Andy Zeinfeld is President of Brightstar Global Sales and Channel Development.

Allocation, Allocation, Allocation

Let’s start with the obvious: allocation. It’s the biggest single challenge our customers face around launches as there are never enough new devices to meet market demand.

This means you’re going to have to get really smart with how you distribute the devices you do have available to ensure the best possible outcomes in regard to retention of existing customers and the acquisition of new ones.

By applying smart supply chain and retail analytics to your existing data you can ensure you get your stock to the outlets where you’ll get most benefit from it. During launch it’ll also help you spot and manage any cases of stock hoarding or blocking that can lower your business’ device activation rate which can in turn lead to reduced supply from manufacturers. It’s also good practice to review your staff incentive structures to ensure they’ll deliver the results you want from the launch period. What works well for your business for the majority of the year is unlikely to be optimal for peak trading around major launches.

It’s trade-in time

The launch of a new handset can lead to two to three times the normal volume of trade-ins, and on certain days we’ve even seen it rise to a multiple of seven times if the new device is viewed as being a step-change from its predecessor.  This means that you’re going to have a compelling trade-in offer or risk seeing existing and new customers take their business elsewhere.

And having the offer is only part of the story. Many customers will want help with porting the content of their phone, including contacts, photos, apps and messages to their new device. If you’re going to make the most of the trade-in opportunity you need to start training your staff now. You might also want to thinking about whether you’ll need additional in-store or contact centre staff ready to respond to peak demand in the weeks following launch.

It costs how much?

New models tend to be launched as a premium product with a price point to match. This means the asking price could be more than some consumers are willing or able to pay upfront or on a contract. You’re going to need to get creative about financing options to serve these customers. In some markets, notably the US, Australia and the Netherlands, leasing is really taking off as carriers move away from subsidy models so that could be an option to consider depending on the mix of your customer base.

Getting the most out of it

Around major launches we see a spike in demand for accessories as customers purchase accessories to get the most out of, and protect, their new device. You need to plan now to ensure a great choice of products covering cases, screen protectors, spare chargers, headphones and speakers. Cater for all price points so that you’ve got a product that suits every customer’s budget.

Murphy’s law strikes again

In the same way that brand new cars seem to attract more than their fair share of dings, scrapes and prangs, many people drop their new device within weeks of taking it out of the box.  Help your customers recover from the inconvenience of a cracked screen and misery of retail regret by offering them a comprehensive insurance and repair service.

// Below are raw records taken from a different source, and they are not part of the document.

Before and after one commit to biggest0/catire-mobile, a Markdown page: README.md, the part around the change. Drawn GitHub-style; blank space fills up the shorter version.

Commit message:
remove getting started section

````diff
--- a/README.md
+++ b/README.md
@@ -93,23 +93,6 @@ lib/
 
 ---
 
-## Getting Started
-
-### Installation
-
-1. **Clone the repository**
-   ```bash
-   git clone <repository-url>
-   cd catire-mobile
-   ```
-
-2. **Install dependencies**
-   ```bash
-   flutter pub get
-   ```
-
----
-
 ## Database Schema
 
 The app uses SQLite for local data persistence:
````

Overall it’s a great opportunity for retailers and carriers to do what they do best, which is turn increased consumer interest into increased sales. In this regard we all need to act like realtors – people might not end up buying the house they initially contacted you to see, but it’s a great opportunity for you to start a conversation, understand their needs better and potentially close a sale that does really work for them.